Daily News Analysis

Safed Keekar: Delhi’s old native tree

21st October, 2020 Biodiversity


  • Safed Keekar is native to Delhi’s historical open scrubland.
  • This moderate to large sized thorny deciduous tree has characteristic of dry regions, hardy and drought-resistant, adapting to dry, rocky, sandy soils.
  • The Ronjh’s (Acacia leucophloea) crooked trunk and light yellowish-grey to nearly white bark, has given it the species name leucophloea, in which leuco means white.
  • The tree is also often referred to as the White-barked acacia or Safed Keekar, for the same reason.
  • The tree has the tendency to form a spreading crown.
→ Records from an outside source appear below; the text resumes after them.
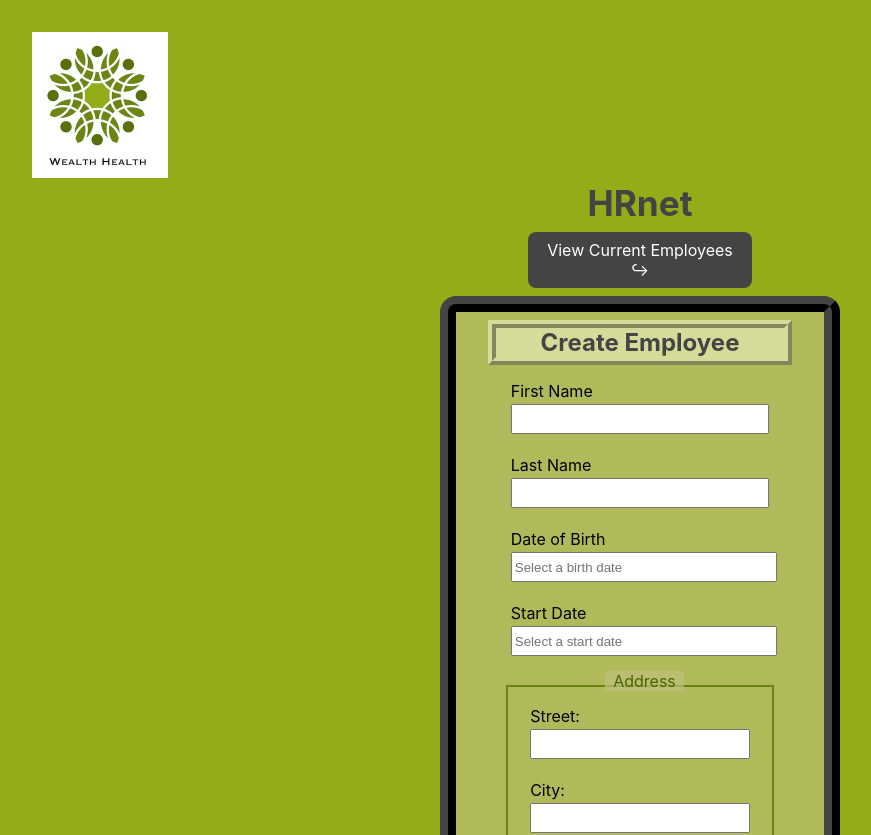
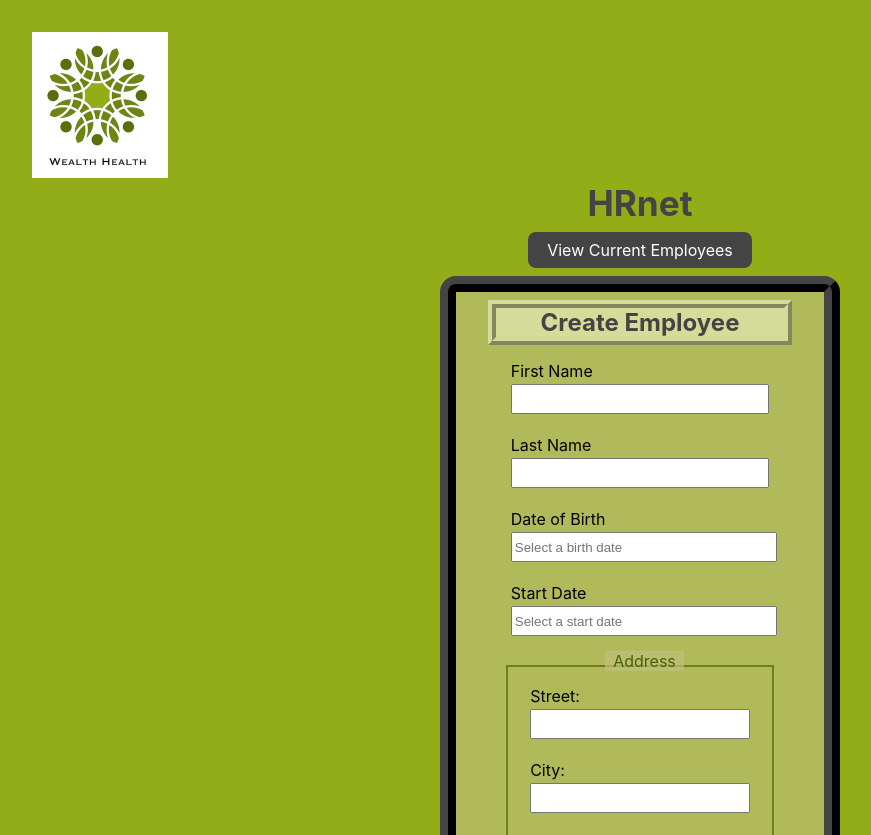
Before and after one commit to sarahvar/P14_HRnet, a React (Vite) app: page / in a window 1280 px wide. Shown: the top 835 px of the page, without its empty margins (0-871 px from the left). Built offline with nearby package versions, Linux system fonts and the light colour scheme; a web font is replaced by a local one.

Commit message:
MyDatePicker

```diff
--- a/src/Components/Form/DatePicker/MyDatePicker.jsx
+++ b/src/Components/Form/DatePicker/MyDatePicker.jsx
@@ -31,9 +31,6 @@ export default function MyDatePicker({
         placeholderText={placeholder}
         fixedHeight
         peekNextMonth
-        showMonthDropdown
-        useShortMonthInDropdown
-        showYearDropdown
         dropdownMode="select"
         todayButton="Today"
       />
--- a/src/Pages/Home/Home.jsx
+++ b/src/Pages/Home/Home.jsx
@@ -13,7 +13,7 @@ export default function Home() {
         <div className="form-header">
           <div className="form-name">HRnet</div>
           <div className="form-link">
-            <Link to="/employees">View Current Employees &#x21AA;</Link>
+            <Link to="/employees">View Current Employees</Link>
           </div>
         </div>
         <Form />
```
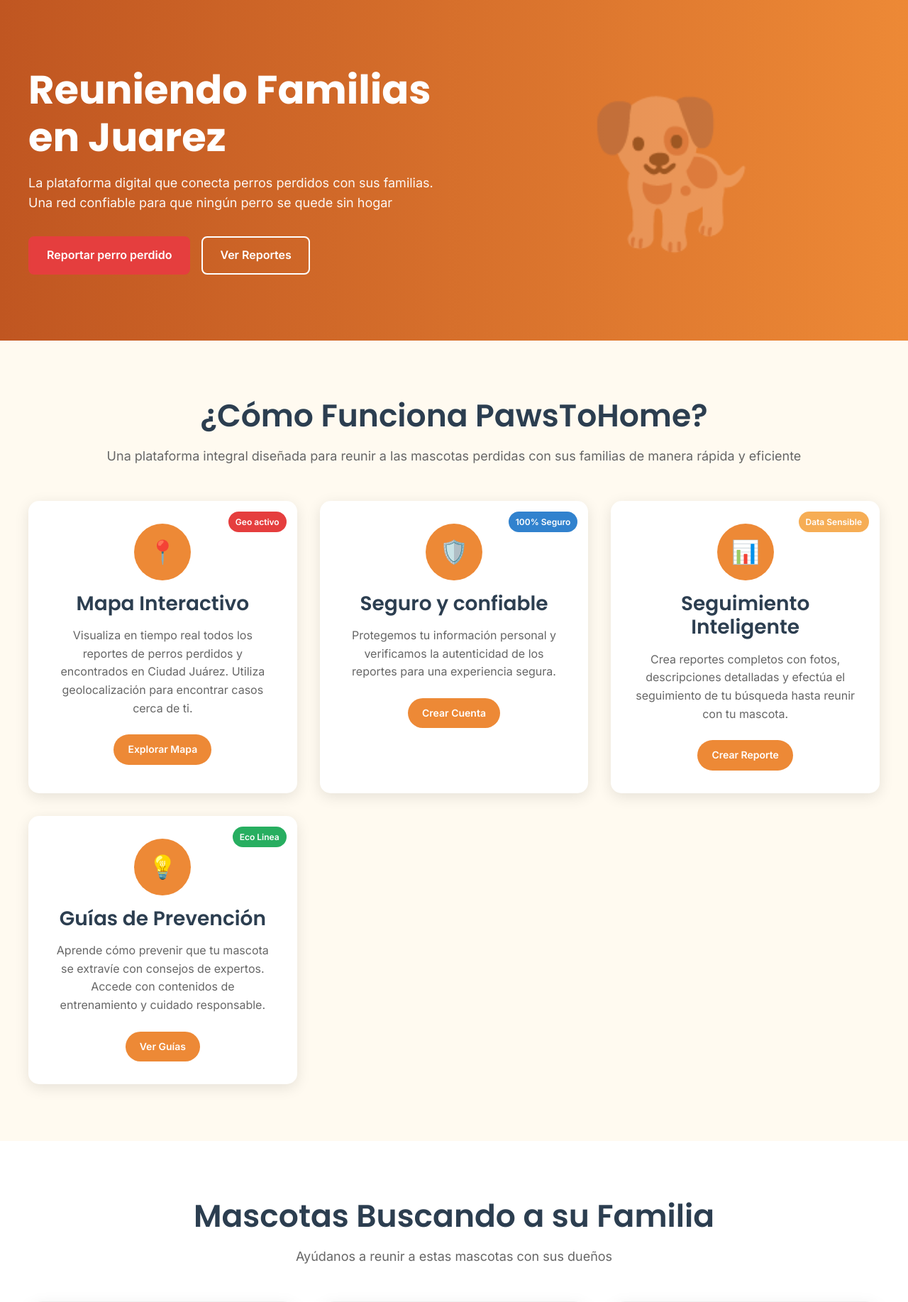
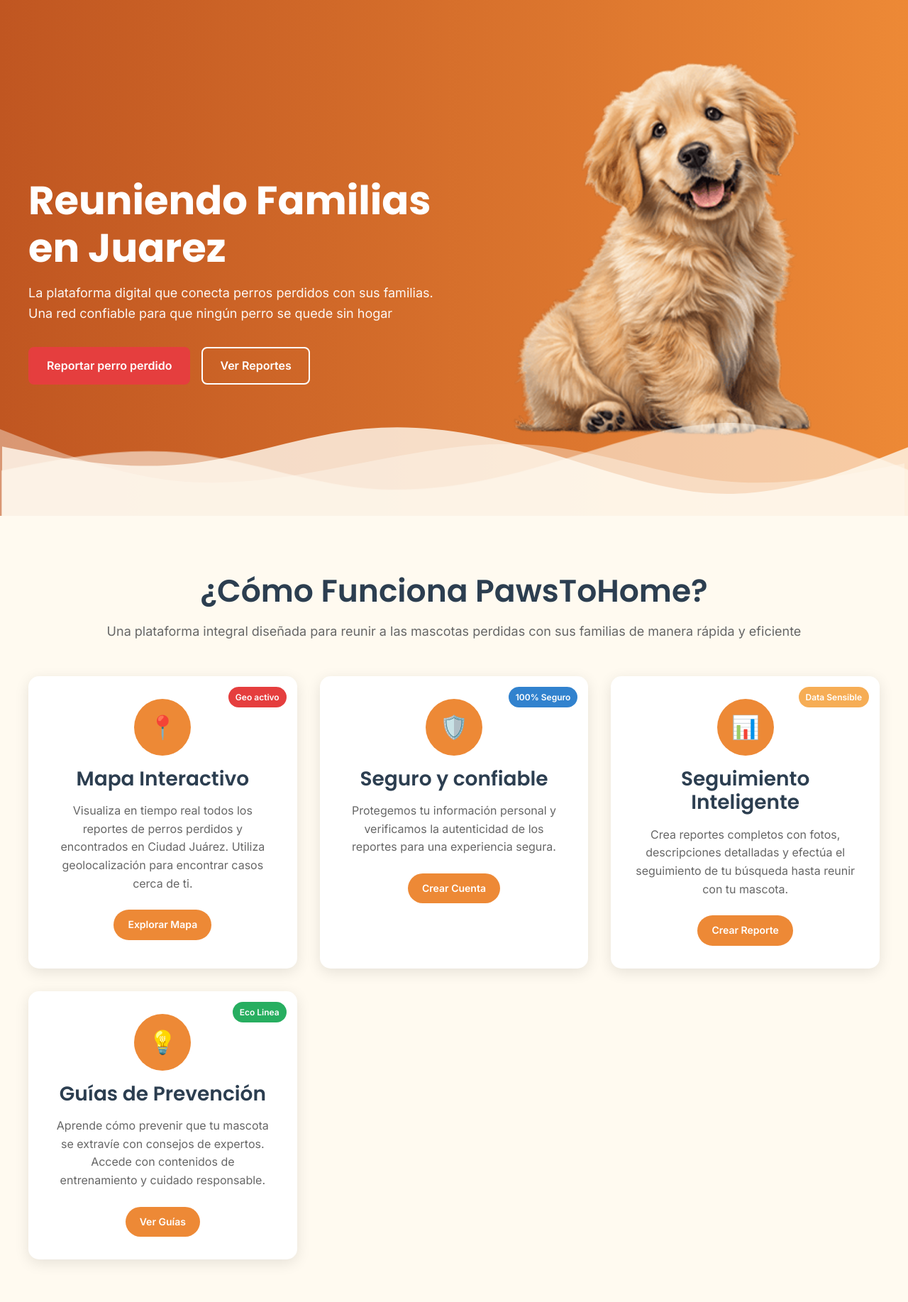
Before and after one commit to JesusEmilianoCloud/pawstohome, a Django app: page / in a window 1280 px wide. Shown: the part 48-1883 px from the top of the page at 71% size. Run offline with Django 5.2, Linux system fonts and the light colour scheme; parts of the project's set-up code (start-up, migrations or seed data) failed here and were passed over.

Commit message:
Add wave animation and update hero section image on home page

```diff
--- a/Homeinfo/templates/Homeinfo/home.html
+++ b/Homeinfo/templates/Homeinfo/home.html
@@ -20,8 +20,16 @@
             </div>
         </div>
         <div class="hero-image">
-            <div style="font-size: 200px; color: rgba(255,255,255,0.3);">🐕</div>
+            <div style="font-size: 200px; color: rgba(255,255,255,0.3);"><img src="{% static 'images/GodenRt.png' %}" alt="Perro" /></div>
         </div>
+    </div>
+    <!-- Animación de onda -->
+    <div class="wave-animation">
+        <svg viewBox="0 0 1200 120" preserveAspectRatio="none">
+            <path d="M0,60L40,65C80,70,160,80,240,75C320,70,400,50,480,45C560,40,640,50,720,65C800,80,880,100,960,100C1040,100,1120,80,1160,70L1200,60V120H1160C1120,120,1040,120,960,120C880,120,800,120,720,120C640,120,560,120,480,120C400,120,320,120,240,120C160,120,80,120,40,120H0V60Z" class="wave-path wave-1"></path>
+            <path d="M0,80L40,75C80,70,160,60,240,65C320,70,400,90,480,95C560,100,640,90,720,75C800,60,880,40,960,40C1040,40,1120,60,1160,70L1200,80V120H1160C1120,120,1040,120,960,120C880,120,800,120,720,120C640,120,560,120,480,120C400,120,320,120,240,120C160,120,80,120,40,120H0V80Z" class="wave-path wave-2"></path>
+            <path d="M0,40L40,50C80,60,160,80,240,85C320,90,400,80,480,70C560,60,640,50,720,55C800,60,880,80,960,85C1040,90,1120,80,1160,75L1200,70V120H1160C1120,120,1040,120,960,120C880,120,800,120,720,120C640,120,560,120,480,120C400,120,320,120,240,120C160,120,80,120,40,120H0V40Z" class="wave-path wave-3"></path>
+        </svg>
     </div>
 </section>
 
--- a/static/css/home.css
+++ b/static/css/home.css
@@ -3,10 +3,12 @@
 /* ========== SECCIÓN HERO ========== */
 .hero-section {
     color: white;
-    padding: 4rem 2rem;
+    padding: 4rem 2rem 0;
     display: flex;
     align-items: center;
     min-height: 60vh;
+    position: relative;
+    overflow: hidden;
 }
 
 .hero-container {
@@ -82,10 +84,77 @@
     border-radius: 15px;
 }
 
+/* ========== ANIMACIÓN DE ONDA ========== */
+.wave-animation {
+    position: absolute;
+    bottom: -5px;
+    left: 0;
+    width: 100%;
+    height: 120px;
+    z-index: 1;
+}
+
+.wave-animation svg {
+    position: absolute;
+    bottom: 0;
+    left: 0;
+    width: 100%;
+    height: 200px;
+}
+
+.wave-path {
+    fill: var(--cream);
+    opacity: 0.8;
+}
+
+.wave-1 {
+    animation: wave 8s ease-in-out infinite;
+    transform-origin: 50% 50%;
+}
+
+.wave-2 {
+    animation: wave 10s ease-in-out infinite reverse;
+    transform-origin: 50% 50%;
+    opacity: 0.6;
+}
+
+.wave-3 {
+    animation: wave 12s ease-in-out infinite;
+    transform-origin: 50% 50%;
+    opacity: 0.4;
+}
+
+@keyframes wave {
+    0%, 100% {
+        transform: translateX(0px) translateY(0px);
+    }
+    25% {
+        transform: translateX(5px) translateY(-3px);
+    }
+    50% {
+        transform: translateX(-5px) translateY(3px);
+    }
+    75% {
+        transform: translateX(3px) translateY(-2px);
+    }
+}
+
+/* Animación de onda alternativa más suave */
+@keyframes waveFloat {
+    0%, 100% {
+        transform: translateY(0px);
+    }
+    50% {
+        transform: translateY(-10px);
+    }
+}
+
 /* ========== SECCIÓN DE CARACTERÍSTICAS ========== */
 .features-section {
     padding: 5rem 2rem;
     background-color: var(--cream);
+    position: relative;
+    z-index: 2;
 }
 
 .section-container {
@@ -376,6 +445,14 @@
         max-width: 250px;
         text-align: center;
     }
+
+    .wave-animation {
+        height: 80px;
+    }
+
+    .wave-animation svg {
+        height: 80px;
+    }
 }
 
 @media (max-width: 480px) {
@@ -396,4 +473,12 @@
     .pet-info {
         padding: 1rem;
     }
+
+    .wave-animation {
+        height: 60px;
+    }
+
+    .wave-animation svg {
+        height: 60px;
+    }
 }
```
Also changed, not shown: static/images/GodenRt.png (added).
It is not just drought-hardy, but is also able to survive in fires and frost, making it one of the most adaptable native trees found in the Indian subcontinent.
  • The timber is not of great value, but the hardness of the wood saw it being used extensively in semi-rural and rural areas for posts and beams, carts and their wheels, agricultural instruments and also for fuel.
  • Herdsmen in drier areas of the country, including deserts, use their leaves as dry-season fodder, considering the dearth of food in the region at the time.
  • The tree has proved useful in several ways, its leaves yield a black dye, while the inner bark is used to make a red-brown dye and its fibre is used for making ropes and fishing nets.
  • The bark and the gum from the tree are used in traditional medicine to treat bronchitis and asthma.
  • The bark is often used to distil liquor, a reason for the tree’s other interesting name: Distiller’s Acacia or Sharab ki Keekar.

The Ronjh can be seen on The Ridge, Hauz Khas, Vasant Kunj and the tree-rich old JNU campus. Apart from the old trees.